Later that night Mom tried to explain to me that Dad had a problem. At eleven years old, I thought I understood. But the question of “why”, still lingered.
[pullquote]”Indian culture, economy, and families are trampled by substance abuse every day.”[/pullquote]
Every day households around the world stage scenes like the one described above. With this reality in mind, it shouldn’t surprise us when we discover the epidemic of substance abuse spreading to the younger generation. Can the rapid diffusion of drugs across India be stopped; can it be hindered? The future looks grim.
The Drug Problem[ref]http://azadindia.org/social-issues/Drug-Abuse-in-India.html[/ref]
With a turnover rate of over $500 billion, the drug industry is thriving, and its future in India is ugly.
Heroin, Cannabis, and Indian-produced pharmaceutical drugs come in as the top three abused drugs in India. According to a UN report, "One million heroin addicts are registered in India, and unofficially there are as many as five million".
What was once a casual past-time for a minute portion of the Indian population, is now a prospering market infiltrating the Indian culture. The complex issue of drug abuse plagues India on many levels. Its culture, families, and economy are trampled by substance abuse every day.
Drug Abuse and Influence on Family[ref]http://aglobalrecovery.com/category/india/[/ref]
The social acceptance and normality of drugs in our country is penetrating beyond the culture and has reached into homes across India. At home, drug abuse becomes personal, affecting every family member. Circumstances and situations, like the one portrayed above, powerfully impact families.

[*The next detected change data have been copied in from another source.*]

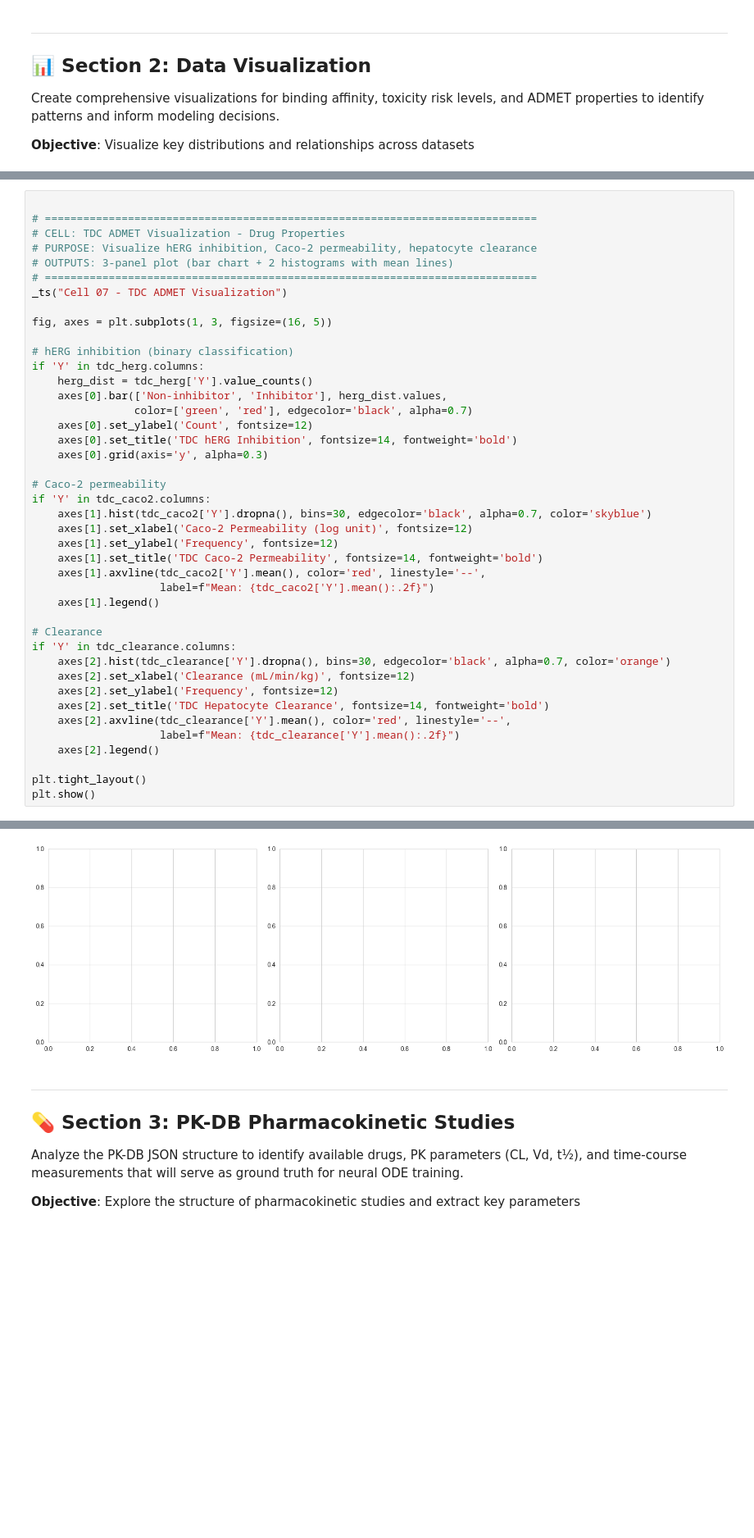
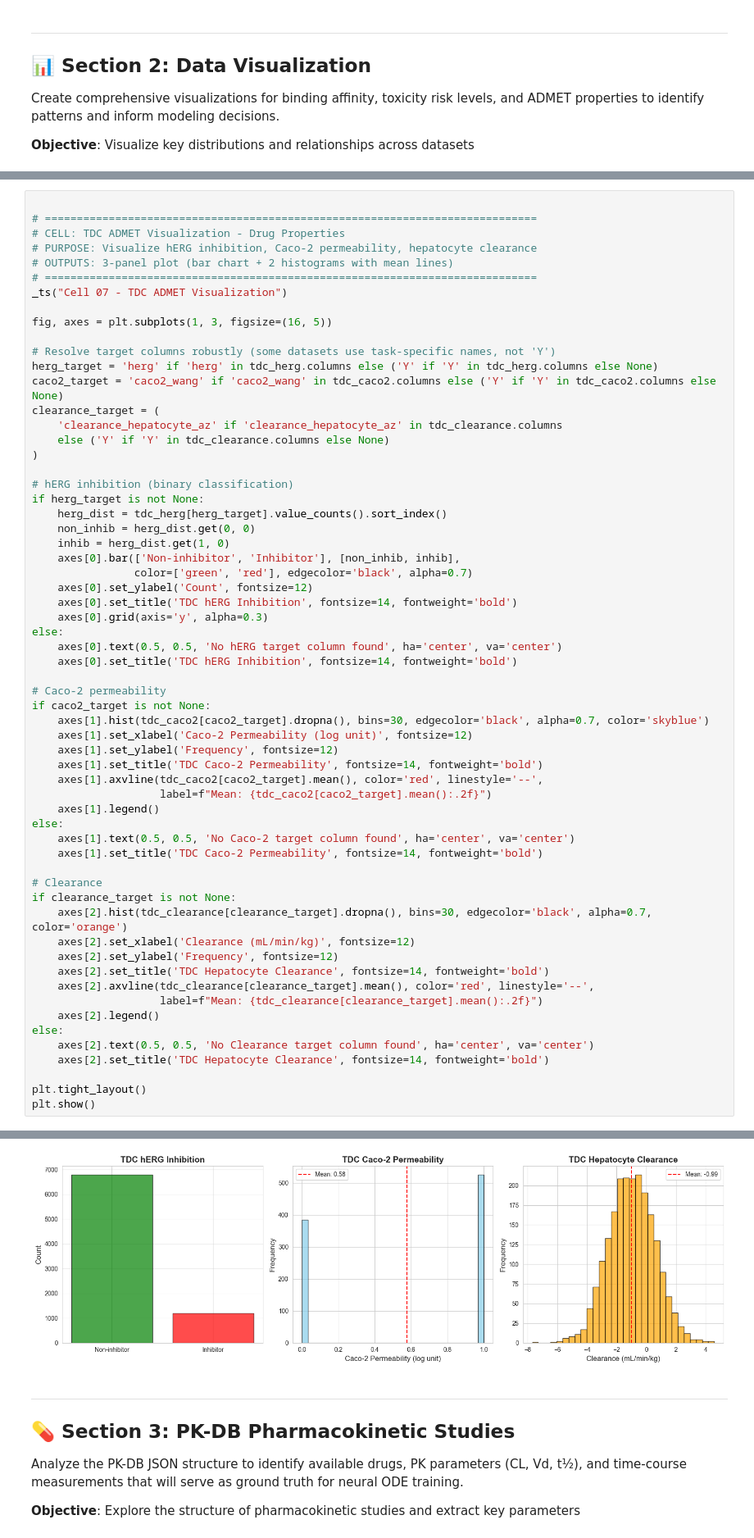
Before and after one commit to Sushree2179/Neural_PK-PD_Modeling_with_ODE, a Jupyter notebook: Coding/phase1_2_data_exploration.ipynb, the cells around one changed output, grey strips where cells are left out. Shown at 82% size. Saved outputs shown, nothing was run; the diff lists cells and outputs as text; blank space fills up the shorter version.

```diff
--- a/Coding/phase1_2_data_exploration.ipynb
+++ b/Coding/phase1_2_data_exploration.ipynb
@@ -327,34 +327,53 @@ _ts("Cell 07 - TDC ADMET Visualization")
 
 fig, axes = plt.subplots(1, 3, figsize=(16, 5))
 
+# Resolve target columns robustly (some datasets use task-specific names, not 'Y')
+herg_target = 'herg' if 'herg' in tdc_herg.columns else ('Y' if 'Y' in tdc_herg.columns else None)
+caco2_target = 'caco2_wang' if 'caco2_wang' in tdc_caco2.columns else ('Y' if 'Y' in tdc_caco2.columns else None)
+clearance_target = (
+    'clearance_hepatocyte_az' if 'clearance_hepatocyte_az' in tdc_clearance.columns
+    else ('Y' if 'Y' in tdc_clearance.columns else None)
+)
+
 # hERG inhibition (binary classification)
-if 'Y' in tdc_herg.columns:
-    herg_dist = tdc_herg['Y'].value_counts()
-    axes[0].bar(['Non-inhibitor', 'Inhibitor'], herg_dist.values,
+if herg_target is not None:
+    herg_dist = tdc_herg[herg_target].value_counts().sort_index()
+    non_inhib = herg_dist.get(0, 0)
+    inhib = herg_dist.get(1, 0)
+    axes[0].bar(['Non-inhibitor', 'Inhibitor'], [non_inhib, inhib],
                 color=['green', 'red'], edgecolor='black', alpha=0.7)
     axes[0].set_ylabel('Count', fontsize=12)
     axes[0].set_title('TDC hERG Inhibition', fontsize=14, fontweight='bold')
     axes[0].grid(axis='y', alpha=0.3)
+else:
+    axes[0].text(0.5, 0.5, 'No hERG target column found', ha='center', va='center')
+    axes[0].set_title('TDC hERG Inhibition', fontsize=14, fontweight='bold')
 
 # Caco-2 permeability
-if 'Y' in tdc_caco2.columns:
-    axes[1].hist(tdc_caco2['Y'].dropna(), bins=30, edgecolor='black', alpha=0.7, color='skyblue')
+if caco2_target is not None:
+    axes[1].hist(tdc_caco2[caco2_target].dropna(), bins=30, edgecolor='black', alpha=0.7, color='skyblue')
     axes[1].set_xlabel('Caco-2 Permeability (log unit)', fontsize=12)
     axes[1].set_ylabel('Frequency', fontsize=12)
     axes[1].set_title('TDC Caco-2 Permeability', fontsize=14, fontweight='bold')
-    axes[1].axvline(tdc_caco2['Y'].mean(), color='red', linestyle='--',
-                    label=f"Mean: {tdc_caco2['Y'].mean():.2f}")
+    axes[1].axvline(tdc_caco2[caco2_target].mean(), color='red', linestyle='--',
+                    label=f"Mean: {tdc_caco2[caco2_target].mean():.2f}")
     axes[1].legend()
+else:
+    axes[1].text(0.5, 0.5, 'No Caco-2 target column found', ha='center', va='center')
+    axes[1].set_title('TDC Caco-2 Permeability', fontsize=14, fontweight='bold')
 
 # Clearance
-if 'Y' in tdc_clearance.columns:
-    axes[2].hist(tdc_clearance['Y'].dropna(), bins=30, edgecolor='black', alpha=0.7, color='orange')
+if clearance_target is not None:
+    axes[2].hist(tdc_clearance[clearance_target].dropna(), bins=30, edgecolor='black', alpha=0.7, color='orange')
     axes[2].set_xlabel('Clearance (mL/min/kg)', fontsize=12)
     axes[2].set_ylabel('Frequency', fontsize=12)
     axes[2].set_title('TDC Hepatocyte Clearance', fontsize=14, fontweight='bold')
-    axes[2].axvline(tdc_clearance['Y'].mean(), color='red', linestyle='--',
-                    label=f"Mean: {tdc_clearance['Y'].mean():.2f}")
+    axes[2].axvline(tdc_clearance[clearance_target].mean(), color='red', linestyle='--',
+                    label=f"Mean: {tdc_clearance[clearance_target].mean():.2f}")
     axes[2].legend()
+else:
+    axes[2].text(0.5, 0.5, 'No Clearance target column found', ha='center', va='center')
+    axes[2].set_title('TDC Hepatocyte Clearance', fontsize=14, fontweight='bold')
 
 plt.tight_layout()
 plt.show()
@@ -363,4 +382,4 @@ plt.show()
-[figure, old version]
+[figure, new version]
 # %% [markdown]
 ---
 
```
Also changed, not shown: parts of 15 cells of this notebook, 24 other files.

And the sad part is – it's an unavoidable reality many are thrust into. We have no control over what family we're born into. Studies indicate that children whose parents abuse drugs are likely to take on their parent's habit later in life. It’s time addicts took personal responsibility for their actions.
Youth drug addiction in India continues to rise; persisting to become more and more beyond government control. Psychologist, Rahul Chandok of the Batra Hospital in Delhi, India said, "The number of students smoking marijuana to beat stress has gone up considerably in the past few years. Students with an experimental zeal are more prone to intoxicants like weed and hash."
To add to this zeal, nearly 3/4 of Indian homes – house drug users, many of which are parents of curious students. Some experts say that Indian children as young as 13 and 14 regularly experiment with intoxicants.
I'm a Drug Addict; what should I do?
There are over 200 De-Addiction Centres listed on this site. Arranged by city, treatment services, and states; the centres are in the business of providing an escape to drug abuse. Find one that suits you, and contact them. You'll be placed in an environment that will encourage you towards abstinence and a better lifestyle.
Centres with Family Services
Centres with Youth Services